The sad reality is that people are lazy. I am lazy. Either I forget to read the news, or I blatantly ignore them, so I have a false right to brag about the damage that has been don to me on my social networks. Well, maybe network, I only publish posts in the Fediverse right now. I wish the system would tell me to read the news before the installation.

Hook types

Of course, there is a way to do this automatically. Arch Linux package manager, pacman offers a piece of functionality called hooks. I have written about hooks previously when streamlining yadm or hacking on Cypress and even when automating calendar (I do not use that anymore). All these were git hooks.

Pacman however is using a different kind of hook, an alpm hook. The abbreviation stands for Arch Linux Package Management. Although the documentation looks very solid, I must admit that this is exactly the type of thing I do not want to study. From my understanding, I could probably use it only for exactly this one use case - preventing pacman updating the system before reading the fresh news. Unless I became an Arch contributor or a maintainer or something similar. Wish someone did this already.

Enter Informant

Fortunately, someone already made this working. A pacman hook that prevents updating, unless user confirmed he read the news. It's called Informant. I am quite surprised I did not find about it sooner, the system maintenance page about Reading before upgrading the system has been mentioning it since November 2019. It probably shows something about how little I cared about that specific paragraph. Better late than never.

Informant is exactly a piece of technology that automates the whole workflow, saving time and cognitive capacity in the process, which should somehow be the point of automation I believe. The details about the usage are described in the project's README. After installing manually or via AUR there is just an initial read command and after that is basically set it and forget. Very convenient.

Internal workings

Hooks are in fact usually quite simple in their nature and maybe I am scared of them only because of the fear of the unknown. I mean, I have learned to use git hooks already, and they feel simple now. Curiosity made me look at the alpm hook behind Informant.

Operation = Install
Operation = Upgrade
Type = Package
Target = *

Description = Checking Arch News with Informant ...
When = PreTransaction
Exec = /usr/bin/informant check

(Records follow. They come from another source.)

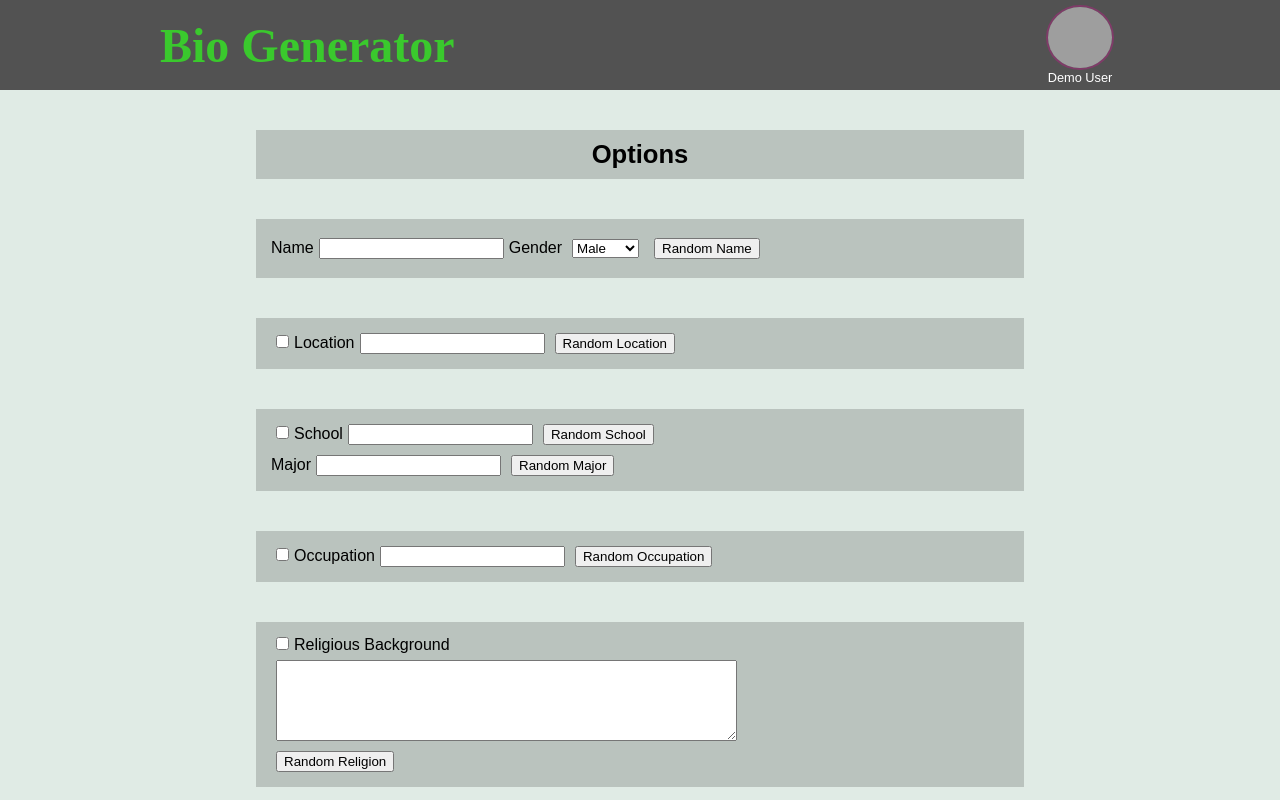
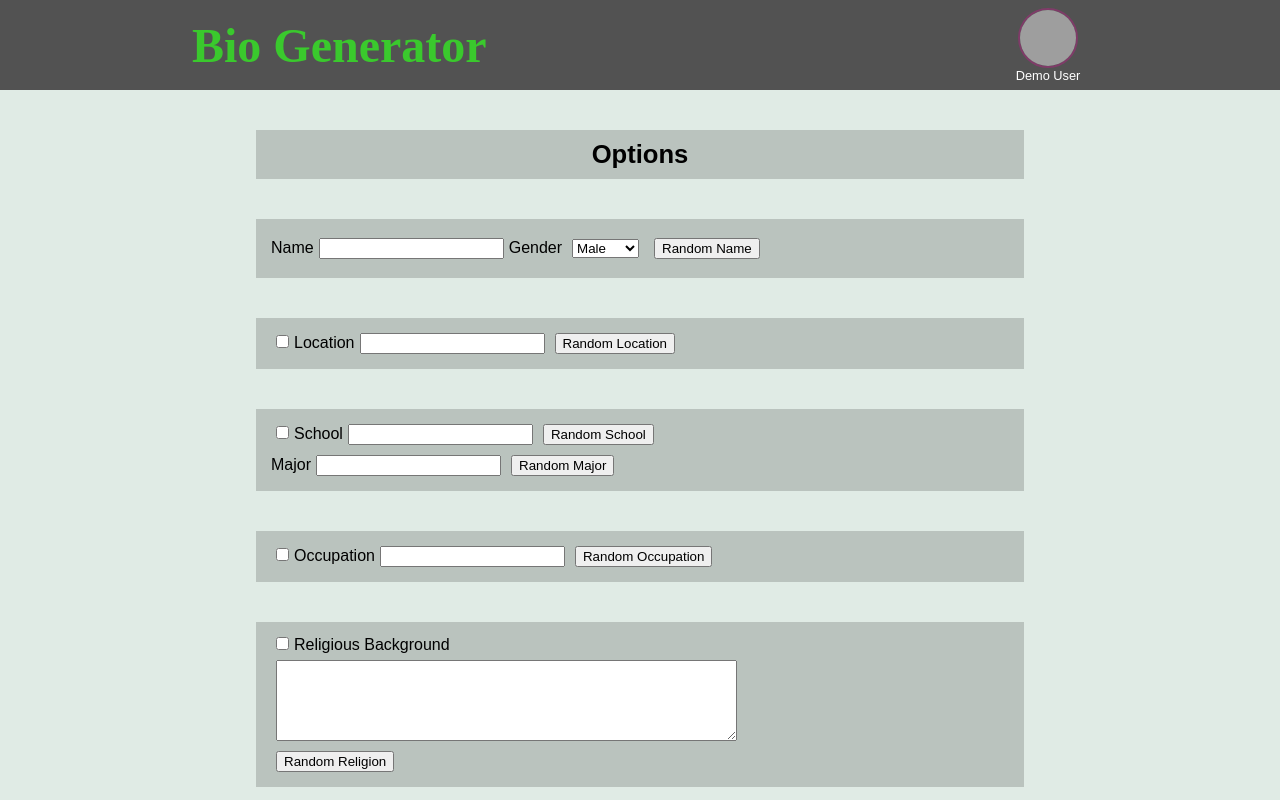
Before and after one commit to rishianand39/Bio-generator, a React (Create React App) app: page / in a window 1280 px wide. Shown: the top 800 px of the page. Built offline with nearby package versions, Linux system fonts and the light colour scheme; grey boxes are pictures that could not be loaded; a web font is replaced by a local one.

Commit message:
blank space increased

```diff
--- a/src/components/Navbar.jsx
+++ b/src/components/Navbar.jsx
@@ -4,7 +4,7 @@ import styled from "styled-components";
 // STYLED COMPONENTS
 const Container = styled.div`
   background-color: #525252;
-  padding: 5px 10rem;
+  padding: 5px 15%;
   display: flex;
   justify-content: space-between;
   align-items: center;
@@ -51,8 +51,8 @@ const AvatarCont = styled.div`
 
 const AvatarImg = styled.img`
   object-fit: cover;
-  width: 80%;
-  height: 80%;
+  width: 70%;
+  height: 70%;
   border-radius: 50%;
   border: 2px solid #c41b8b66 ;
 `;
```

Looking at the hook from this perspective it does not look so mysterious after all, just a small digestible, self-explanatory pieces. Of course, by digging deeper, the /usr/bin/informant is actually a Python script doing the fetching and keeping track of already read news, among other things. But now that I see the pacman hooks aren't actually that scary, I might find myself automating something regarding the packages management. Would definitely love to hear some nice ideas!

This is a 26th post of #100daystooffload.